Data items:
##############################

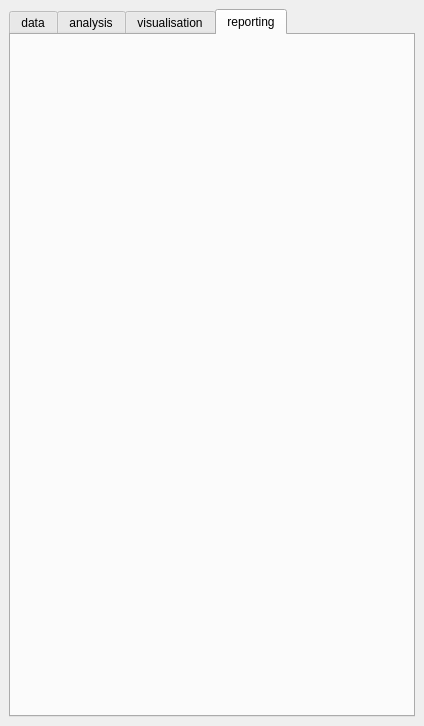
Old version of the form PASCAL2/spatial_decision_dockwidget_base.ui in the repository SimonGriffioen/GEO1005.
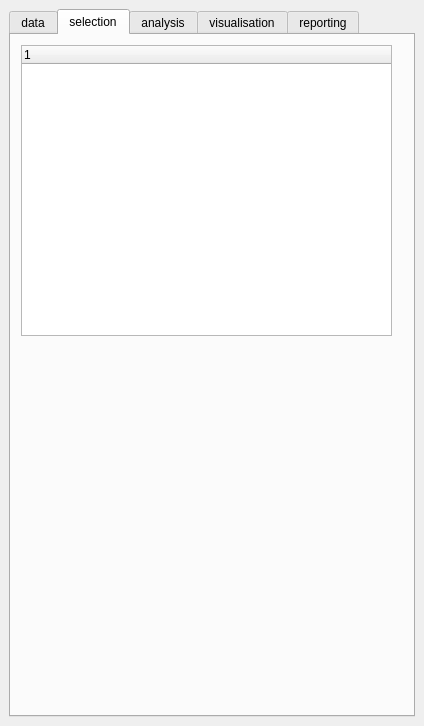
New version of the form.

Commit message:
Select from tree
testing first setup

What changed in the file:
```diff
--- a/PASCAL2/spatial_decision_dockwidget_base.ui
+++ b/PASCAL2/spatial_decision_dockwidget_base.ui
@@ -15,10 +15,10 @@
   </property>
   <widget class="QWidget" name="dockWidgetContents">
    <layout class="QGridLayout" name="gridLayout">
-    <item row="0" column="1">
+    <item row="0" column="0">
      <widget class="QTabWidget" name="sampleWidgets">
       <property name="currentIndex">
-       <number>3</number>
+       <number>1</number>
       </property>
       <widget class="QWidget" name="dataTab">
        <attribute name="title">
@@ -34,6 +34,26 @@
         </item>
        </layout>
       </widget>
+      <widget class="QWidget" name="selectionTab">
+       <attribute name="title">
+        <string>selection</string>
+       </attribute>
+       <widget class="QTreeWidget" name="selectionTree">
+        <property name="geometry">
+         <rect>
+          <x>10</x>
+          <y>10</y>
+          <width>371</width>
+          <height>291</height>
+         </rect>
+        </property>
+        <column>
+         <property name="text">
+          <string notr="true">1</string>
+         </property>
+        </column>
+       </widget>
+      </widget>
       <widget class="QWidget" name="analysisTab">
        <attribute name="title">
         <string>analysis</string>
@@ -99,16 +119,16 @@
         </item>
        </layout>
       </widget>
-      <widget class="QWidget" name="tab">
-       <attribute name="title">
-        <string>visualisation</string>
-       </attribute>
-      </widget>
       <widget class="QWidget" name="visualisationTab">
        <attribute name="title">
+        <string>visualisation</string>
+       </attribute>
+      </widget>
+      <widget class="QWidget" name="reportingTab">
+       <attribute name="title">
         <string>reporting</string>
        </attribute>
-       <layout class="QVBoxLayout" name="verticalLayout" stretch=""/>
+       <layout class="QVBoxLayout" name="verticalLayout"/>
       </widget>
      </widget>
     </item>
```
Left out of the diff: 34 changed lines with no effect on the pictures. The commit also changes 1 other file.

##############################

* What you are asked to do *
Extract each line holding the word "property" from the records.

* Solution to the exercise *
   </property>
       <property name="currentIndex">
       </property>
+        <property name="geometry">
+        </property>
+         <property name="text">
+         </property>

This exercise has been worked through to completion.